Thousands of Miles from Home


Into the Hills

Happy Thanksgiving, a little late. Its passing in japan was not widely celebrated, and even I always thought of it as the kid-brother holiday to Christmas/Hanukkah/New Years (which I consider one large holiday, given the extended break from school). I did not feast upon turkey, but instead korean-style okonomiyaki (same name as the japanese-style pizza, but this is more like a large flour pancake with meat and leeks), a delicious fish (red snapper, actually) given as a present to my host dad by one of his patients, and dumplings. I stuffed myself just as much as I do on Thanksgiving every year, so my conscience is clear. (Masatoshi, being a doctor and also surgeon, cleaned and gutted the fish with expert technique)

Before this psuedo-feast, I came home earlier than usual from school and asked Shoko to show me where the nearby hiking trial to the mountains could be found. She said she wasn't doing anything special so we ended up hiking the mountain together. I say hiking with a semi straight face because the path was paved for most of the way, then slightly narrowed into more of a footpath. Shoko said that she had not been up this particular mountain (there are two that are very close to my house, this was the easier climb of the two) in many years, but she used to come often as a child.

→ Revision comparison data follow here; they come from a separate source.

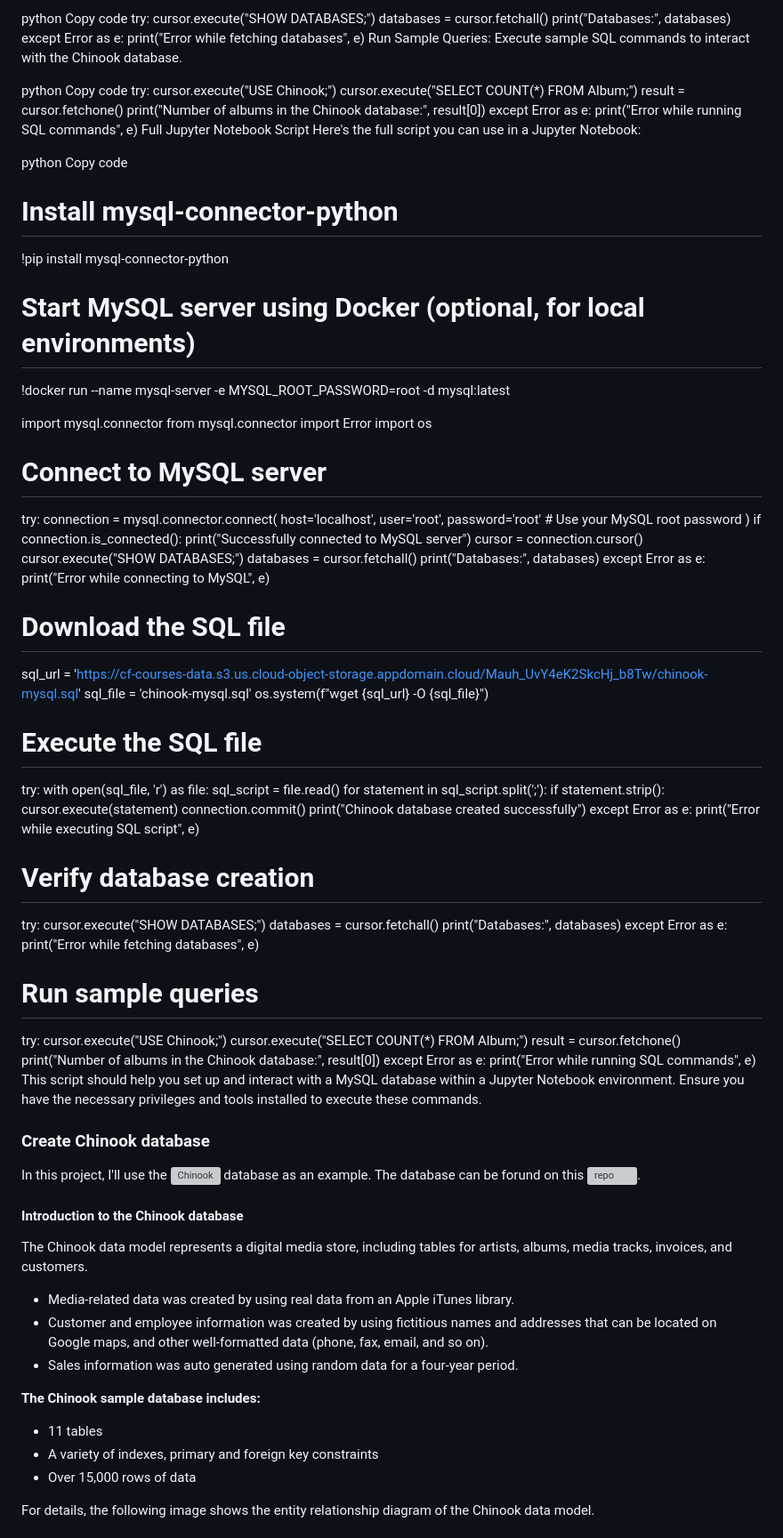
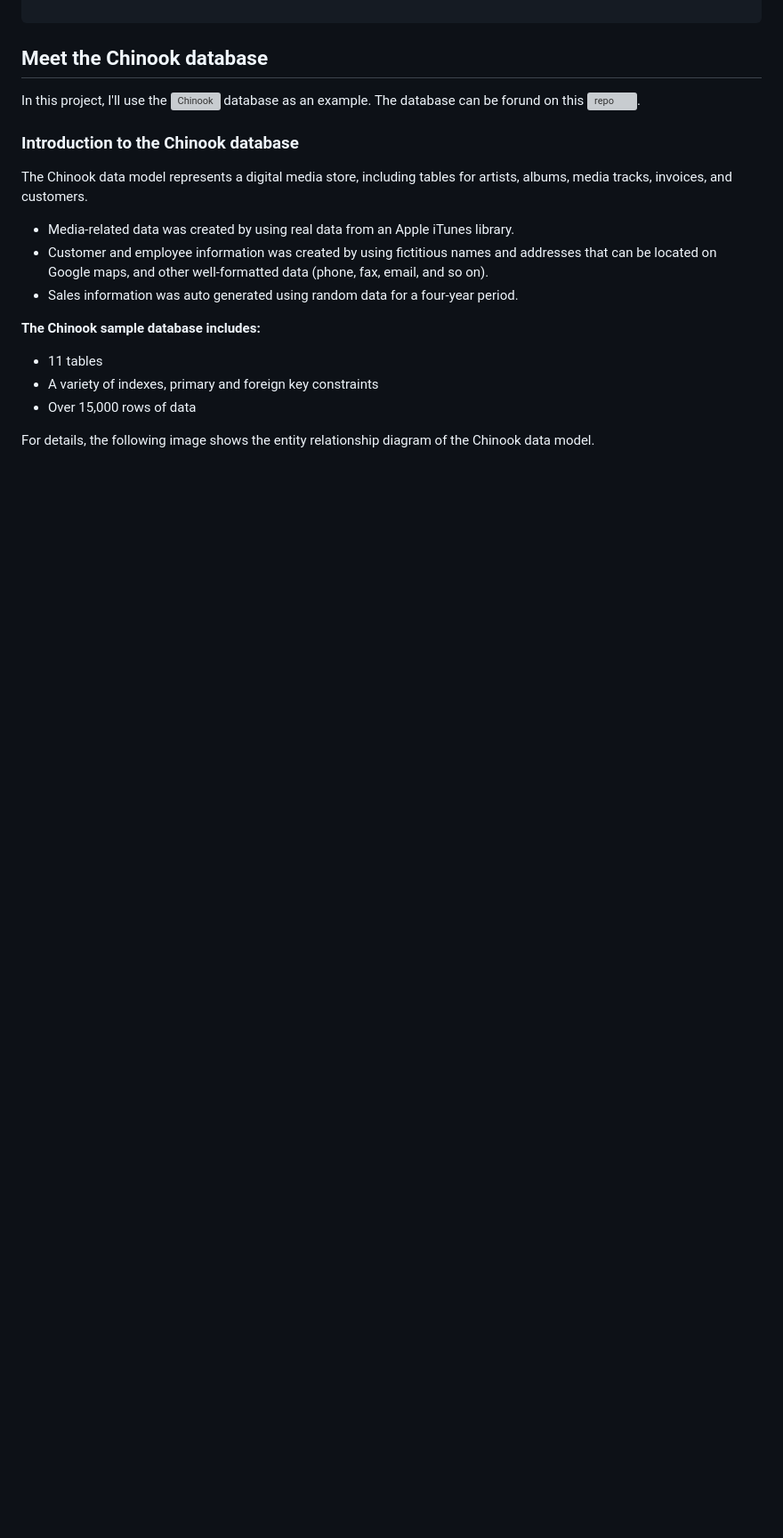
Before and after one commit to onisj/sql_query_with_nlp, a Markdown page: README.md, the part around one of its changes. Shown at 89% size. GitHub-like rendering; blank space fills up the shorter version; grey boxes are pictures that could not be loaded.

Commit message:
instantiated mysql

```diff
--- a/README.md
+++ b/README.md
@@ -145,102 +73,8 @@ Check if the Chinook database was created successfully.
-python
-Copy code
-try:
-    cursor.execute("SHOW DATABASES;")
-    databases = cursor.fetchall()
-    print("Databases:", databases)
-except Error as e:
-    print("Error while fetching databases", e)
-Run Sample Queries:
-Execute sample SQL commands to interact with the Chinook database.
-
-python
-Copy code
-try:
-    cursor.execute("USE Chinook;")
-    cursor.execute("SELECT COUNT(*) FROM Album;")
-    result = cursor.fetchone()
-    print("Number of albums in the Chinook database:", result[0])
-except Error as e:
-    print("Error while running SQL commands", e)
-Full Jupyter Notebook Script
-Here's the full script you can use in a Jupyter Notebook:
-
-python
-Copy code
-# Install mysql-connector-python
-!pip install mysql-connector-python
-
-# Start MySQL server using Docker (optional, for local environments)
-!docker run --name mysql-server -e MYSQL_ROOT_PASSWORD=root -d mysql:latest
-
-import mysql.connector
-from mysql.connector import Error
-import os
-
-# Connect to MySQL server
-try:
-    connection = mysql.connector.connect(
-        host='localhost',
-        user='root',
-        password='root'  # Use your MySQL root password
-    )
-    if connection.is_connected():
-        print("Successfully connected to MySQL server")
-        cursor = connection.cursor()
-        cursor.execute("SHOW DATABASES;")
-        databases = cursor.fetchall()
-        print("Databases:", databases)
-except Error as e:
-    print("Error while connecting to MySQL", e)
-
-# Download the SQL file
-sql_url = 'https://cf-courses-data.s3.us.cloud-object-storage.appdomain.cloud/Mauh_UvY4eK2SkcHj_b8Tw/chinook-mysql.sql'
-sql_file = 'chinook-mysql.sql'
-os.system(f"wget {sql_url} -O {sql_file}")
-
-# Execute the SQL file
-try:
-    with open(sql_file, 'r') as file:
-        sql_script = file.read()
-    for statement in sql_script.split(';'):
-        if statement.strip():
-            cursor.execute(statement)
-    connection.commit()
-    print("Chinook database created successfully")
-except Error as e:
-    print("Error while executing SQL script", e)
-
-# Verify database creation
-try:
-    cursor.execute("SHOW DATABASES;")
-    databases = cursor.fetchall()
-    print("Databases:", databases)
-except Error as e:
-    print("Error while fetching databases", e)
-
-# Run sample queries
-try:
-    cursor.execute("USE Chinook;")
-    cursor.execute("SELECT COUNT(*) FROM Album;")
-    result = cursor.fetchone()
-    print("Number of albums in the Chinook database:", result[0])
-except Error as e:
-    print("Error while running SQL commands", e)
-This script should help you set up and interact with a MySQL database within a Jupyter Notebook environment. Ensure you have the necessary privileges and tools installed to execute these commands.
-
-
-
-
-
-
-
-
-
-### **Create Chinook database**
+## **Meet the Chinook database**
 
 In this project, I'll use the ![Chinook](https://docs.yugabyte.com/preview/sample-data/chinook/) database as an example. The database can be forund on this ![repo](https://github.com/yugabyte/yugabyte-db/tree/master/sample).
 
-#### **Introduction to the Chinook database**
+### **Introduction to the Chinook database**
 
 The Chinook data model represents a digital media store, including tables for artists, albums, media tracks, invoices, and customers.
 
```
Also changed, not shown: other parts of README.md (+102 -113 lines), images/mysql_1.JPG (added), 12 other files.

When we reached the summit, Shoko did not recognize many of the surroundings, but the view was amazing. The sun had slowly set as we climbed, and a full moon shone brightly in the evening sky. From the top of the mountain, which was also home to three DoCoMo telephone towers, was a great view. Looking behind, the shipyard and city of Tamano (as well as our house) could bee seen in the distance. On the opposite side of the mountain, the town of Hibi and its harbor were visible. Shoko and I took each other's picture near a dangerous looking cliff, then retreated down the mountain before it got too dark to see.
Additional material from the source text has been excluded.